A clinical psychologist and suicidologist at the University of Ghana, Dr. Joseph Osafo, has bemoaned the lack of seriousness in terms of government investments and support for mental health.
According to him, this situation has contributed to the increasing trend of suicide in the country.He said although suicide in the country is largely under-reported, many of it could have been prevented if there was a proper and effective mental health system in the country.
“Generally, it is so sad that Ghana we haven’t taken mental health seriously. The field is still understaffed, under budgeted among other things. We even train people here, the clinical psychologists we train for the Ghana Health Service are not paid well then you have them abandon posts. They have left so you go to some hospitals and you don’t even have a psychologist. I think generally, what we have to do is to take mental health seriously.”
“The second thing is, what we have to do is to take counseling in our schools seriously. I will tell all school counseling and placement centers that they have to be a bit more proactive. They have to wait for students, asking them to come. Sometimes it is important to take the help to the person, and go talking to them.”

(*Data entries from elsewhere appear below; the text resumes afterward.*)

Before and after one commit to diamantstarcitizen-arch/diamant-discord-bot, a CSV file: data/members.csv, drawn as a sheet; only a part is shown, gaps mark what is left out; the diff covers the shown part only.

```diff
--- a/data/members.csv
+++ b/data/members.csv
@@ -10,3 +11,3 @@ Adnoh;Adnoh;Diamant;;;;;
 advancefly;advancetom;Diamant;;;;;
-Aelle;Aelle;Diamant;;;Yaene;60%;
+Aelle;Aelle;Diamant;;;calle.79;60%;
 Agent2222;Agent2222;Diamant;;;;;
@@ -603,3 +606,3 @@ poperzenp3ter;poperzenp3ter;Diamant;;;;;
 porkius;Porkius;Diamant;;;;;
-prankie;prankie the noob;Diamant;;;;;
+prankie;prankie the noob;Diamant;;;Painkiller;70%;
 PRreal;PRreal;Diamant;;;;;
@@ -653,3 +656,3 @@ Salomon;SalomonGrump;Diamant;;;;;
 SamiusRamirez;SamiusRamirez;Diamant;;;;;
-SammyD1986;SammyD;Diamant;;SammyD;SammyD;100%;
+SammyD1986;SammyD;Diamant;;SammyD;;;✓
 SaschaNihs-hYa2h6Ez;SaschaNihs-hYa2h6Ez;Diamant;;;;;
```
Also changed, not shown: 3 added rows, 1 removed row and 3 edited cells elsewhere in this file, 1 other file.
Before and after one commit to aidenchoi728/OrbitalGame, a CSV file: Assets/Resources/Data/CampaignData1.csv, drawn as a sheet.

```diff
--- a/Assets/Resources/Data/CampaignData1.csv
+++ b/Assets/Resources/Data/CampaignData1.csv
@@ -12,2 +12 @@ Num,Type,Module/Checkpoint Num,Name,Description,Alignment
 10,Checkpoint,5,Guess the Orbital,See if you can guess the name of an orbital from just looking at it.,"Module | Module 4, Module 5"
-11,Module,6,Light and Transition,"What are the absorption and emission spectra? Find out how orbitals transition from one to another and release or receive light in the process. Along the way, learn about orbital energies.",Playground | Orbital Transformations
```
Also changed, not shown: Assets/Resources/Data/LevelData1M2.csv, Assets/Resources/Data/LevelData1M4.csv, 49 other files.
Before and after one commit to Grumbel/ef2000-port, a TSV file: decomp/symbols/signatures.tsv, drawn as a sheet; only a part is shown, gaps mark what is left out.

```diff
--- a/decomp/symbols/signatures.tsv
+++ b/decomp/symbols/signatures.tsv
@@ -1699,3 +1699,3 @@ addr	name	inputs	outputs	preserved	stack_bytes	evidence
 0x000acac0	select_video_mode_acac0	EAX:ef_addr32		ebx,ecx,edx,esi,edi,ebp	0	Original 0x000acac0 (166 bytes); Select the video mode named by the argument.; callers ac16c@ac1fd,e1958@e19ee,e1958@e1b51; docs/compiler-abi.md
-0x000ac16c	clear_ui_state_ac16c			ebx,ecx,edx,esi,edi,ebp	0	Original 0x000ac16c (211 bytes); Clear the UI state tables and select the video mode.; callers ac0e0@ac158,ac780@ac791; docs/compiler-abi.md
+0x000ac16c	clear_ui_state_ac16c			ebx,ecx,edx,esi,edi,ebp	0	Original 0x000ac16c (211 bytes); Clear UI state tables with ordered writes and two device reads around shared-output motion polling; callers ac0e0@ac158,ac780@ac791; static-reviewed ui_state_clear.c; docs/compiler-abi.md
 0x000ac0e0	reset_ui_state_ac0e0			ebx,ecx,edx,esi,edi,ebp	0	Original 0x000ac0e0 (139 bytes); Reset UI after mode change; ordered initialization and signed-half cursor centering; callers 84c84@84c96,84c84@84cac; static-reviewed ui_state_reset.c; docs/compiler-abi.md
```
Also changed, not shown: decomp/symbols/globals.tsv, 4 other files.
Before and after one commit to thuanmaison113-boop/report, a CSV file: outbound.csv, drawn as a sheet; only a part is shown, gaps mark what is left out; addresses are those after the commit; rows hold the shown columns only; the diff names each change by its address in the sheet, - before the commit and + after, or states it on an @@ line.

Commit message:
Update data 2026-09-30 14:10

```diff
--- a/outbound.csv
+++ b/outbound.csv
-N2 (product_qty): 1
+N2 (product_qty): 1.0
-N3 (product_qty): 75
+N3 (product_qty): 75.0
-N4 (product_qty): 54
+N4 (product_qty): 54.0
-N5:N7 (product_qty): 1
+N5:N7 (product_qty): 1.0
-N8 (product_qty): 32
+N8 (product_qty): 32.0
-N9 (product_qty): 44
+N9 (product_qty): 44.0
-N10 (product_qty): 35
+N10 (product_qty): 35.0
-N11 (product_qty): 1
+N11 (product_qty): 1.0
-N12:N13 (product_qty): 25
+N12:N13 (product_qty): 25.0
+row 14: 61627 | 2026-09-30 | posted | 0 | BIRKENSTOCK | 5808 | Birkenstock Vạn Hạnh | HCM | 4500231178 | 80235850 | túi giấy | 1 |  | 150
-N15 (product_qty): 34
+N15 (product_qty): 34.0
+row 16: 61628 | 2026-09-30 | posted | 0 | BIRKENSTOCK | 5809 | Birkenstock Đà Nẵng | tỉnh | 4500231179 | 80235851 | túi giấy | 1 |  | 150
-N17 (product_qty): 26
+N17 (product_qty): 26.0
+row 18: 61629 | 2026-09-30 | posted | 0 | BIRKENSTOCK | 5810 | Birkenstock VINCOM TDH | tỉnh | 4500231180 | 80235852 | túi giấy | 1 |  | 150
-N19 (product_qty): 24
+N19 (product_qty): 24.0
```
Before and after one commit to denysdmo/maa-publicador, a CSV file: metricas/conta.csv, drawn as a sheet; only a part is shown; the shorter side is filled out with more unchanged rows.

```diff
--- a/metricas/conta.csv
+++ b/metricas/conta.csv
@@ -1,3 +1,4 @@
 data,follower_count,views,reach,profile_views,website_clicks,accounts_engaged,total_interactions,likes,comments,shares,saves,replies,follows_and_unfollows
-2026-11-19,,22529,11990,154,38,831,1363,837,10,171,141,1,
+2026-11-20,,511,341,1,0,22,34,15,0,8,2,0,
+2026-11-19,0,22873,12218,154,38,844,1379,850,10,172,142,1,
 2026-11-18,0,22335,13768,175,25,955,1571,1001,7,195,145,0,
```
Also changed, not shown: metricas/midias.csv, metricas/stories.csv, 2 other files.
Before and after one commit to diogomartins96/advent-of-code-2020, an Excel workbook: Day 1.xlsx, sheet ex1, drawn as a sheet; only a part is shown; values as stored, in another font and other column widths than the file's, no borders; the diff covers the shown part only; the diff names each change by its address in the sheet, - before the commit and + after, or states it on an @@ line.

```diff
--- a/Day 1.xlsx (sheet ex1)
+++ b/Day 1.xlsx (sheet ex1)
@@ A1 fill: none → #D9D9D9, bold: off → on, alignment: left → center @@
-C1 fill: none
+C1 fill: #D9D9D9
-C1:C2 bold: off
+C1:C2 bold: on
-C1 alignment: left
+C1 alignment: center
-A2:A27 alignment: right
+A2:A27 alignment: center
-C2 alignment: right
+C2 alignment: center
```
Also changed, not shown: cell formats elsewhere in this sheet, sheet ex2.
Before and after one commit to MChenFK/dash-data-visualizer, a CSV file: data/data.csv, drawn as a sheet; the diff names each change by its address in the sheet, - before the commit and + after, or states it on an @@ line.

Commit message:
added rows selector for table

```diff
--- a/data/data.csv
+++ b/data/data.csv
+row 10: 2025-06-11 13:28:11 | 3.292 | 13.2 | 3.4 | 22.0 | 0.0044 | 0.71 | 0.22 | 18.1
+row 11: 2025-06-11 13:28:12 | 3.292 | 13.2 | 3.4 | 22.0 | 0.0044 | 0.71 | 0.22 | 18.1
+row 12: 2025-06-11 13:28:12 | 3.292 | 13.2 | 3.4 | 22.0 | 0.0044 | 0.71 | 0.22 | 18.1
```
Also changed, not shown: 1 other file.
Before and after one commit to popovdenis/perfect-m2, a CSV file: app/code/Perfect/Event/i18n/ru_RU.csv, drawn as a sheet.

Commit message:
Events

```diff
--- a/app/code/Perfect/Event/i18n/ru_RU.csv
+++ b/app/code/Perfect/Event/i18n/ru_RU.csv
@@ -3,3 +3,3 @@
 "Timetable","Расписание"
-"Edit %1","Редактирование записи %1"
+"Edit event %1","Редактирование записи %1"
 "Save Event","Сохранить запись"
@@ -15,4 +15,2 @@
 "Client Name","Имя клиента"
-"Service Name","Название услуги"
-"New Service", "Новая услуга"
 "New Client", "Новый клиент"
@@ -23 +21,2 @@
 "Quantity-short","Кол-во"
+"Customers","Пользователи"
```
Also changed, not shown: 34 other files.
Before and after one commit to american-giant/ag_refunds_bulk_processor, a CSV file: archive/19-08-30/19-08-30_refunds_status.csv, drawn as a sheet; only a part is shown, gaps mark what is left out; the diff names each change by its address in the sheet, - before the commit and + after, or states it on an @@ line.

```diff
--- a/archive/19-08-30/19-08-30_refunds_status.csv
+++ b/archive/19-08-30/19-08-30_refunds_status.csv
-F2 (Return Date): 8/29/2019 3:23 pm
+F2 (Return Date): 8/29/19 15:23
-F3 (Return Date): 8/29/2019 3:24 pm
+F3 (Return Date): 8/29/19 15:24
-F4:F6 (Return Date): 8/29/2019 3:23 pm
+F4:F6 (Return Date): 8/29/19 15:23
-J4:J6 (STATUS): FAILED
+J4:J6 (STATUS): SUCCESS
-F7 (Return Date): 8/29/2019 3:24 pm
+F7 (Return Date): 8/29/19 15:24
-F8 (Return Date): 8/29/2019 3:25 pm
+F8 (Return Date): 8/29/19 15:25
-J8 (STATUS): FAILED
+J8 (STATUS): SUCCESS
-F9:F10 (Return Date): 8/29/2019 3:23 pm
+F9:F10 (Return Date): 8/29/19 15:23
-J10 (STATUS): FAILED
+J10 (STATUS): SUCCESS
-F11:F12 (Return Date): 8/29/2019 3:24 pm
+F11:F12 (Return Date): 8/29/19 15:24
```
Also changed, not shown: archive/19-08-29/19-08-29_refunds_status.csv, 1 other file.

Dr. Osarfo said public education must be increased to enable them to identify signs of suicide in suicidal people.
He said the public must be entreated to offer comfort and support for people who go through traumatic experiences to avoid pushing them into entertaining thoughts of suicide.
“For something that is quite traumatic, you have to get closer to the person. When you see them going through distress, go ahead and ask them, are you thinking of killing yourself? It is not true that if you ask the person, you are encouraging the person to commit suicide.”
“We need attitudinal change, we need more of psycho-education, public education, we need to invest more into public health, we need to invest into research, and I want to call on all business people out there, drop money and let us get research ongoing. When you look at other places, individuals who really want to get to understand this and get statistics, sponsor it.”
“We may need a policy; we are trying to get our findings out. We need a serious public policy on this and open up to others to call for assistance when they are in trouble, for instance, if there is a toll-free line they have to call 24/7,” he said.
There have been as many as four suicide-related deaths reports in about three weeks, with three of them being of students.
Although most suicides in the country go unreported, officials say the recent trend of suicides reported in the public domain call for more attention and urgent steps to arrest the situation.
By: Jonas Nyabor/citifmonline.com/Ghana